A 62-year-old man was admitted for spontaneous constrictive, intense chest pain.
A 62-year-old man was admitted for spontaneous constrictive, intense chest pain. He was not overweight (weight, 65 kg; height, 168 cm), but he had a 10-year history of hypertension, which was treated with diuretics and a beta blocker. He also had a history of renal dysfunction.
On admission, the patient no longer complained of chest pain, which stopped spontaneously after 20 minutes. His heart rate was 74 beats/ minute, and his blood pressure was 145/75 mm Hg on both arms. Results of the physical examination were normal. An electrocardiogram showed a sinus rhythm and signs of left ventricular hypertrophy with flattened T waves. The patient’s biological markers showed no troponin release, a moderately increased brain natriuretic peptide level (300 pg/mL), a normal D-dimers concentration, and a high creatinine level (200 µmol/L).
The suspected diagnosis was acute aortic syndrome, but echocardiography showed only left ventricular hypertrophy with normal systolic left ventricular function, and there was no valve disease or aortic abnormality. Results of a second biological troponin assessment performed 4 hours later were positive, allowing the physician to diagnose acute coronary syndrome, without troponin release, namely non—ST-segment elevation acute myocardial infarction (MI), according to the “new” definition of MI.1
The patient was treated with combination oral antiplatelet therapy (aspirin and clopidogrel [Plavix]), unfractionated heparin, and statins.
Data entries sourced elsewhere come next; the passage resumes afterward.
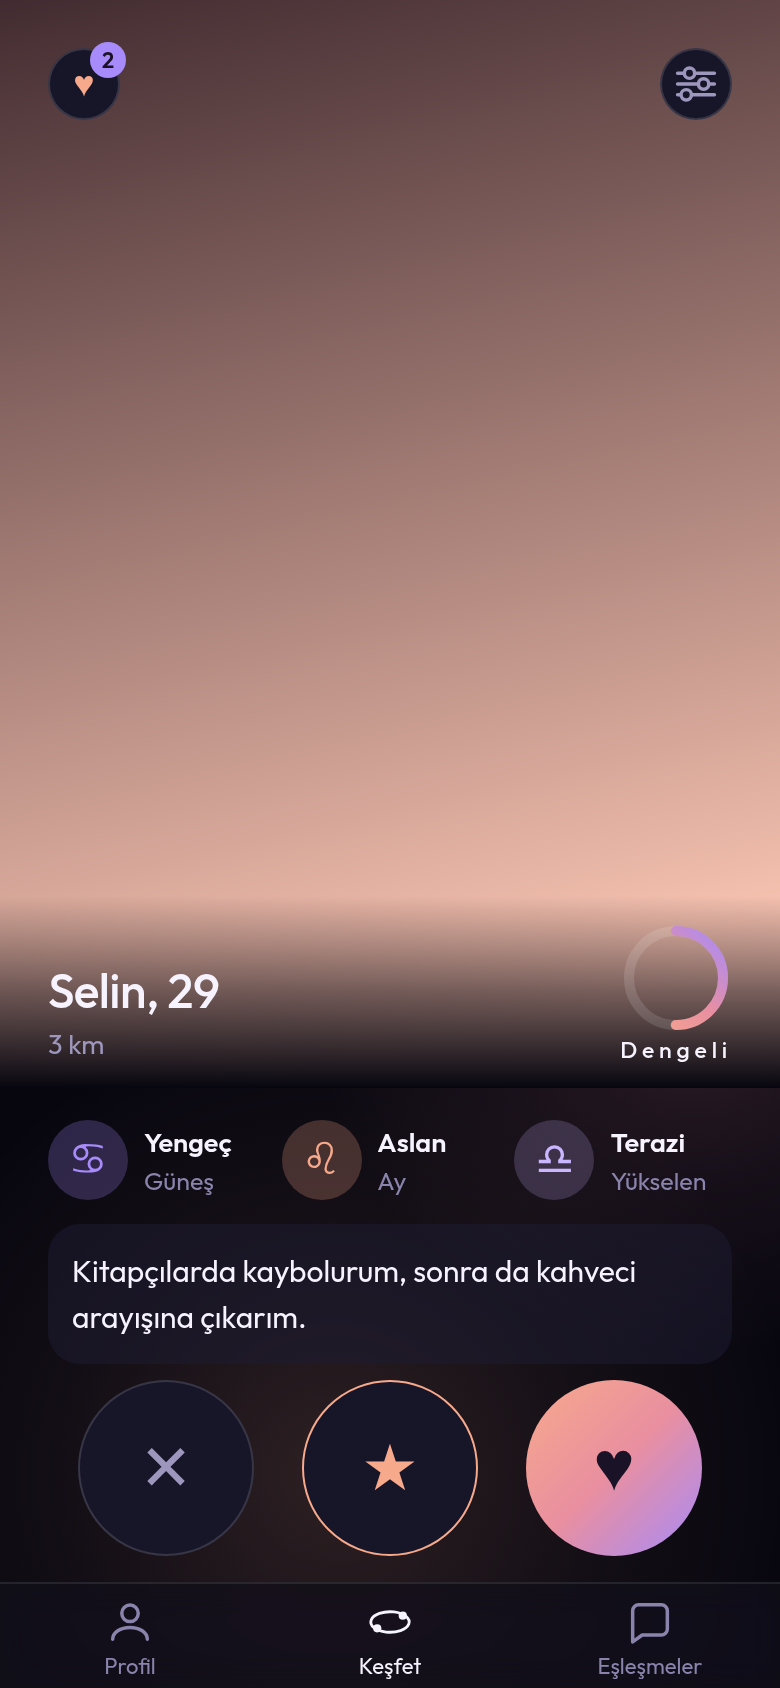
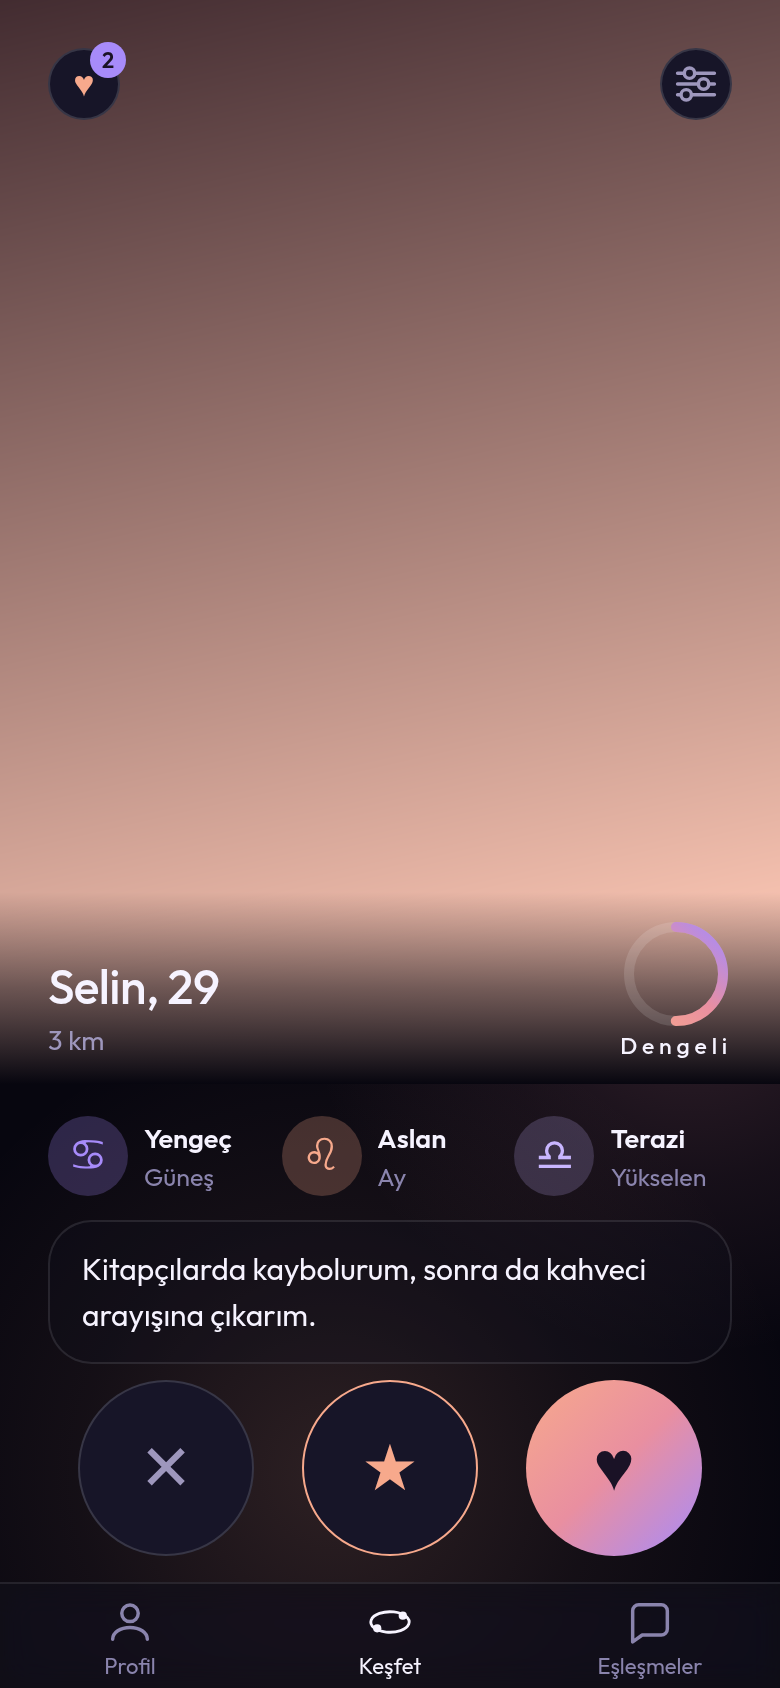
Box the bio the way every other box is drawn, and match the two photos
Before: the bio sat in a box of its own invention — an opaque-ish fill,
no edge, the medium radius — and 51 points of empty screen stood between
it and the round buttons on a 390x844 phone. The deck's photograph and
the profile's had also drifted apart once the deck's started growing into
that leftover.

After: the bio is in the app's ordinary card, translucent over a hairline
edge at the card radius, the gap below it is 8 points, and both
photographs are the same height on a card with a bio (profile 0-540, deck
0-542).

Both are the owner's calls from his device: "bio kutucugu ui cok kotu
olmus. hala cok bosluk var", then "profildekini de ayni boyuta getir.
ayrica bio kutucugunu diger kutucuklar gibi yarisaydam yap".

How: `bioBox` takes `glass.fill`, `glass.edge` and `radius.lg`, the same
three every other card on the screen uses. `PHOTO_SCREEN_FRACTION` goes
0.56 to 0.64 — the one number both screens read, so the profile screen
itself is untouched while PR #9 is editing it. 0.64 is where the deck
settles for a two-line bio; a card with a shorter bio or none still lets
its photograph take the slack (565 and 626), which is what keeps the gap
from coming back. A long bio is cut at two lines, so its card measures
exactly as the two-line one does.

Screenshots re-shot against the stub harness at 390x844 on this bundle,
and the measurements above were read in the browser on it.

Claude-Session: https://claude.ai/code/session_01UVjPP9vNNaoNjsRDM49Qk9

diff --git a/apps/mobile/components/ui.tsx b/apps/mobile/components/ui.tsx
@@ -72,14 +72,25 @@ export const SCREEN_TOP_GUTTER = 20;
  * How much of the window a full-screen photo takes, on the deck and on the
  * profile. One number so the two line up (owner, 2026-09-14: "keşfette ve
  * profilde resimler aynı hizada olsun") — both start at the top edge, so
- * equal heights put their bottoms on the same line. The deck arrives at it
- * by filling what its fixed block below leaves and capping here; the
- * profile, which scrolls, takes it directly.
+ * equal heights put their bottoms on the same line. The profile, which
+ * scrolls, takes it directly; the deck takes it as the height its
+ * photograph asks for and grows into whatever the block below leaves
+ * over, so that the leftover never turns into a gap above the buttons.
+ *
+ * Raised from 0.56 on 2026-09-23. At 0.56 the deck's block below left 51
+ * points spare on a 390x844 phone and the footer spread them around the
+ * round buttons (owner: "hala cok bosluk var"); the number is now what
+ * the deck settles at for a card with a two-line bio, so on that card the
+ * two screens are within a couple of points of each other and the deck
+ * has nothing left to spend. A card with a short bio or none leaves the
+ * deck's photograph up to about 25 points taller than the profile's,
+ * which is the price of never drawing that gap again (owner told,
+ * 2026-09-23).
  *
  * The two popup sheets are not in this: they are 88% of the screen tall
  * and keep the picture's own 3:4.
  */
-export const PHOTO_SCREEN_FRACTION = 0.56;
+export const PHOTO_SCREEN_FRACTION = 0.64;
 
 /**
  * What a host owes its first child if that child takes the top edge.

diff --git a/apps/mobile/app/(tabs)/(discover)/discover.tsx b/apps/mobile/app/(tabs)/(discover)/discover.tsx
@@ -1295,10 +1295,15 @@ const styles = StyleSheet.create({
   },
   likedBannerSuper: { borderColor: color.warm },
   likedBannerText: { ...type.caption, color: color.text },
+  // The sheet's own card, as every other box in the app is drawn
+  // (owner, 2026-09-23: "diğer kutucuklar gibi yarısaydam yap"): the
+  // translucent fill and the hairline edge, at the card radius.
   bioBox: {
-    borderRadius: radius.md,
-    backgroundColor: glass.fillHigh,
-    paddingHorizontal: space.md,
+    borderRadius: radius.lg,
+    borderWidth: 1,
+    borderColor: glass.edge,
+    backgroundColor: glass.fill,
+    paddingHorizontal: space.lg,
     paddingVertical: space.md,
   },
   bio: { ...type.body, color: color.text },

diff --git a/docs/NOTES.md b/docs/NOTES.md
@@ -7443,12 +7443,29 @@ and the buttons. The photograph now grows into the leftover
 Measured in the browser, before and after: photo 0–473 → 0–544, bio box
 bottom 597 → 682, buttons top 648 → 690.
 
-That has a cost worth writing down: `PHOTO_SCREEN_FRACTION` exists
-because the deck's photograph and the profile's must end on the same line
-(owner, 2026-09-14). The deck's is now taller than the profile's on any
-screen with room to spare. The owner was told in the same message and can
-have the profile's grown to match with one word; until he says so, the
-two differ deliberately.
+That had a cost, and he settled it the same hour. `PHOTO_SCREEN_FRACTION`
+exists because the deck's photograph and the profile's must end on the
+same line (owner, 2026-09-14), and growing the deck's into the leftover
+broke that. He answered "profildekini de aynı boyuta getir", so the
+fraction itself moved, 0.56 to 0.64 — one number, both screens, nothing
+else touched, because PR #9 is editing that same profile screen. 0.64 is
+where the deck settles for a card with a two-line bio: profile 0–540,
+deck 0–542. The two cannot be identical on every card, because the deck's
+photograph still absorbs what a shorter block below leaves — 565 on a
+one-line bio, 626 on a card with no bio at all — and that is the price of
+never drawing the gap again.
+
+A long bio costs nothing: it is cut at two lines with an ellipsis, so its
+card is the two-line card to the point (photo 0–542, box 610–682), and
+the whole text is on the profile a tap away.
+
+The box itself he called ugly, and it was drawn as its own thing —
+`glass.fillHigh`, no border, the medium radius. It is the app's ordinary
+card now (`glass.fill` behind `glass.edge` at `radius.lg`), which is what
+"diğer kutucuklar gibi yarısaydam yap" asked for and what every other box
+on the screen already was. Worth remembering as a rule rather than a fix:
+a new surface here should reach for the shared card look before inventing
+a fill.
 
 **`discover.likes_me`.** Three values — null, 'like', 'super' — withheld
 from a free member _in the view_, not on the device, because who has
Some guidelines-recommended treatments could not be given, such as beta blockers (because of the left ventricular dysfunction), and angiotensin-converting enzyme (ACE) inhibitors, low-molecular-weight heparin, and statins (because of the renal dysfunction). An invasive strategy (ie, coronary angioplasty) was not recommended, also because of the renal dysfunction, and therefore no glycoprotein (GP) IIb/IIIa inhibitors were given.
In this case, the degree of renal dysfunction was overestimated. The creatinine clearance was > 30 mL/min/m2, despite the high creatinine value. Thus, it would be important to recognize this patient as a high-risk patient, not only because of his age and troponin release, but also because of the renal dysfunction. According to the Global Registry of Acute Coronary Events (GRACE) score,2 the probability of death was 4% in the hospital and 10% at 6 months, and the probability of death or MI was 19% in the hospital and 35% at 6 months!
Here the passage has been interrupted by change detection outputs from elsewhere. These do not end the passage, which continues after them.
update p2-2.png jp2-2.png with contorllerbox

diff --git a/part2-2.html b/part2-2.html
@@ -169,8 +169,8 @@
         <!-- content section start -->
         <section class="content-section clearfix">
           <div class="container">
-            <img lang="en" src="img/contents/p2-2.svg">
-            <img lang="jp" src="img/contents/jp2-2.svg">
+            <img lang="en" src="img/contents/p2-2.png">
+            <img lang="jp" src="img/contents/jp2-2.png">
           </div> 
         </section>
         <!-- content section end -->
Despite the patient’s renal dysfunction and his high-risk level, it would be important to use all effective and guidelines-recommended treatments, including low-molecular-weight heparin instead of unfractionated heparin (or even 2.5 mg fondaparinux [Arixtra],3 according to the results of the Organization to Assess Strategies in Acute Ischemic Syndromes (OASIS)-6 study3; an ACE inhibitor4; an early invasive procedure (coronary angioplasty) after specific preparation and evaluation of the risk of contrast-induced nephropathy5; and a IIb/IIIa inhibitor in view of the possible invasive procedure.6
This case report illustrates the importance of accurate assessment of renal function in acute coronary syndrome patients. Sometimes, renal dysfunction is overestimated and leads to underutilization of recommended treatments.